Mr. Robert Palitz, Managing Director of Kasapa, on Thursday told the Ghana News Agency that the implementation of Mobile Number Portability (MNP) was long overdue.
In a written answer to a questionnaire on the readiness of telecom operators for MNP, he said the underlying legal basis for the service had been in place since 2004, and “we believe this momentum is long overdue”.
Mr Haruna Iddrisu, Minister of Communications, during his vetting assured the Parliamentary Appointments Committee of his commitment to MNP.
The National Communications Authority Act, Act 769 2008, empowers the NCA to mandate service providers to implement MNP.
“We have heard the recent comments from the new Minister of Communications and the NCA, and we are encouraged,” Mr Palitz said.
He, however, suggested that for a starter, the Minister should require a concise and meaningful report from NCA with a firm deadline.
He recalled the implementation of the stolen phone blocking regulation, saying that “the amount of time it took to implement stolen phone blocking was shameful and that sort of process should not be tolerated in the case of MNP”.

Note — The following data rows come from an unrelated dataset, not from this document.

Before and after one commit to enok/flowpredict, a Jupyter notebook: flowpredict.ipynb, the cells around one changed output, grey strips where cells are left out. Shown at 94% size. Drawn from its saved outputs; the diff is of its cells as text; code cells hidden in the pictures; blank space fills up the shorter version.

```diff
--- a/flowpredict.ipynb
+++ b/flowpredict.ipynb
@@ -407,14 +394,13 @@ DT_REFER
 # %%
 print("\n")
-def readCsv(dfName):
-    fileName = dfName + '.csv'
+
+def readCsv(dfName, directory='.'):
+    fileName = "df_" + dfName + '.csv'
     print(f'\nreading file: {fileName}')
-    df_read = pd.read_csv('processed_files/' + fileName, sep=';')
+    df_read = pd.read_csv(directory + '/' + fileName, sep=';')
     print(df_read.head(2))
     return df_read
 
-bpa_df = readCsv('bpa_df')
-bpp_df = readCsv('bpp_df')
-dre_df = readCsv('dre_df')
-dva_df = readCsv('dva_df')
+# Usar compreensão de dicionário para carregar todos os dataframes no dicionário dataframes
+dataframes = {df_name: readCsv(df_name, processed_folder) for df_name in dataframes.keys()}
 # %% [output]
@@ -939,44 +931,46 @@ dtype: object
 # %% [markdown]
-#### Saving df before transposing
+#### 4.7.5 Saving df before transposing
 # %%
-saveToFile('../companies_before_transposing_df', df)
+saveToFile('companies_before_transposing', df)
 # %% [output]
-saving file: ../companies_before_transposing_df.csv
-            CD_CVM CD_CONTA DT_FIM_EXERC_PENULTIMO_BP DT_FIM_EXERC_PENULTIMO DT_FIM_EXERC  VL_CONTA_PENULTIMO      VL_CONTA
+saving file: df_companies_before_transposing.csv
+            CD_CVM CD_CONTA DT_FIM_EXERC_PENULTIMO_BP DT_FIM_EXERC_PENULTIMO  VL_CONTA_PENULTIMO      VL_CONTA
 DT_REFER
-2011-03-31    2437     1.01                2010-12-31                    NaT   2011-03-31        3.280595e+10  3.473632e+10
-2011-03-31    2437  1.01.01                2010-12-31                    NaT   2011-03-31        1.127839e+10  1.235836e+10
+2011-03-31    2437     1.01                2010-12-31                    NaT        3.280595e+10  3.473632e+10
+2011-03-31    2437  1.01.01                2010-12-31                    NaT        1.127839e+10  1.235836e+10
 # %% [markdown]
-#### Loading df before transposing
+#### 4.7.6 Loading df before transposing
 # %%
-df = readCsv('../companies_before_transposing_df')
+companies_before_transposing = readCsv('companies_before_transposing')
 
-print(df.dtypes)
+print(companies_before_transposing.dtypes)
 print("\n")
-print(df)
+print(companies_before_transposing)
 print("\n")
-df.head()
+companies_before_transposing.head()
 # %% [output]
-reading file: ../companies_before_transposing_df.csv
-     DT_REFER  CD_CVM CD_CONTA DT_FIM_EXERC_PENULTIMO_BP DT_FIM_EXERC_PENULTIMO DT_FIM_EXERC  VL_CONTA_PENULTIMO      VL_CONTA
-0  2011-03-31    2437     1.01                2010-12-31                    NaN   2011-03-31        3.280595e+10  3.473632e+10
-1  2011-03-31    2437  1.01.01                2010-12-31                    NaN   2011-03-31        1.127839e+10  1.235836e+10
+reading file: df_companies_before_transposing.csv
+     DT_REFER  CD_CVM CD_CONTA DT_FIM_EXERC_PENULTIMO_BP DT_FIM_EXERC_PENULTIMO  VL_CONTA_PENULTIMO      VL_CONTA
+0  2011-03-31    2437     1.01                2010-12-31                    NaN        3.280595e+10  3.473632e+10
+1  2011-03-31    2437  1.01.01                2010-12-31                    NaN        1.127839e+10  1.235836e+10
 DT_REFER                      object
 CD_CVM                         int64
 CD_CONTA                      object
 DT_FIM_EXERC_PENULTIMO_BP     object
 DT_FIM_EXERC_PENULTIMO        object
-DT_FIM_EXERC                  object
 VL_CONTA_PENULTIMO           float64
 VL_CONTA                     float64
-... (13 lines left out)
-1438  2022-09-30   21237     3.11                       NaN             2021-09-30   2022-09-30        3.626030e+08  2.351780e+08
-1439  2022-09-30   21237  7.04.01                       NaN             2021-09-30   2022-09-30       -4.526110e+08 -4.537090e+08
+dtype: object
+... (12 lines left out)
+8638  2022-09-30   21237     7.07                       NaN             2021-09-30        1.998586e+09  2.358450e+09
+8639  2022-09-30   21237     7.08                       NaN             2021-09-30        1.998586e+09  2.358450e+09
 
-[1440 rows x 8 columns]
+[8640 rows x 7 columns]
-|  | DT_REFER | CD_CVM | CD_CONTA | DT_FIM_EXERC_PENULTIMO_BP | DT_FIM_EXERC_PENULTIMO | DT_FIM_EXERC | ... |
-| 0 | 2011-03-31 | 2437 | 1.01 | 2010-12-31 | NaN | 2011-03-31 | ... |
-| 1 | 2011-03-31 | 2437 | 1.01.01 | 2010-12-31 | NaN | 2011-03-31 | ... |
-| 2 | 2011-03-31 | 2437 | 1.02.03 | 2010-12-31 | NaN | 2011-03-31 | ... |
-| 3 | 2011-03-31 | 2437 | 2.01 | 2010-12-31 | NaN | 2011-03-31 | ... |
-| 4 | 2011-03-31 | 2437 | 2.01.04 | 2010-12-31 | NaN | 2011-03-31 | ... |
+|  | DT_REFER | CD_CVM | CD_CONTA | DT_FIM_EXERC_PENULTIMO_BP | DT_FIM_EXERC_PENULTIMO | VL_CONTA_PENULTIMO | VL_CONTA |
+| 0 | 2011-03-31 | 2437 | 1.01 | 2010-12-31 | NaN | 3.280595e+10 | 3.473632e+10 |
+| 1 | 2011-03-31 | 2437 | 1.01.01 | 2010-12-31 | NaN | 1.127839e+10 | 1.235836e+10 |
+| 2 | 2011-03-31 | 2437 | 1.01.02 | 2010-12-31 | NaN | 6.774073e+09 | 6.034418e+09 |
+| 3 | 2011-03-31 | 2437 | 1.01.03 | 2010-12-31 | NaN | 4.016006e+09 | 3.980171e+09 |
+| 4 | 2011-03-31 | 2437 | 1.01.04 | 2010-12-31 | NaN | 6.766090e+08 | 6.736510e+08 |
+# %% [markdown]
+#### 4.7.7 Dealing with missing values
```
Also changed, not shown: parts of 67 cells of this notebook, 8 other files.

Mr Palitz, however, noted that implementing MNP required a lot of decisions in the legal, technical and financial areas, saying that while a wide consultation was necessary, it was important for the Ministry and the NCA to keep in mind whose interest they were protecting.
He said the decisions in the public interest needed to be made and implemented quickly, adding that Ghana needed to follow the MNP systems that had succeeded, learn from those which had failed and not waste time reinventing the wheel.
“It is incredibly obvious that an MNP port must be led by the recipient network, which is the network the customer has come to and wants to bring his number to. Donor porting is a way to kill the baby in its crib,” he suggested.
On the question of Kasapa's preparedness for MNP he said the installation of Kasapa's all Internet Protocol (all-IP) network was well underway, as well as that of their back office systems, adding that the addition of various servers and software to handle MNP should not be a problem for Kasapa.
He said Kasapa, like all other network operators, would do what was necessary to ensure they had a net gain of customers who chose to change networks.
“Certainly when Ghanaians are able to break the chains that bind them to networks with which they are not satisfied, the entire country will benefit, including Kasapa,” he said.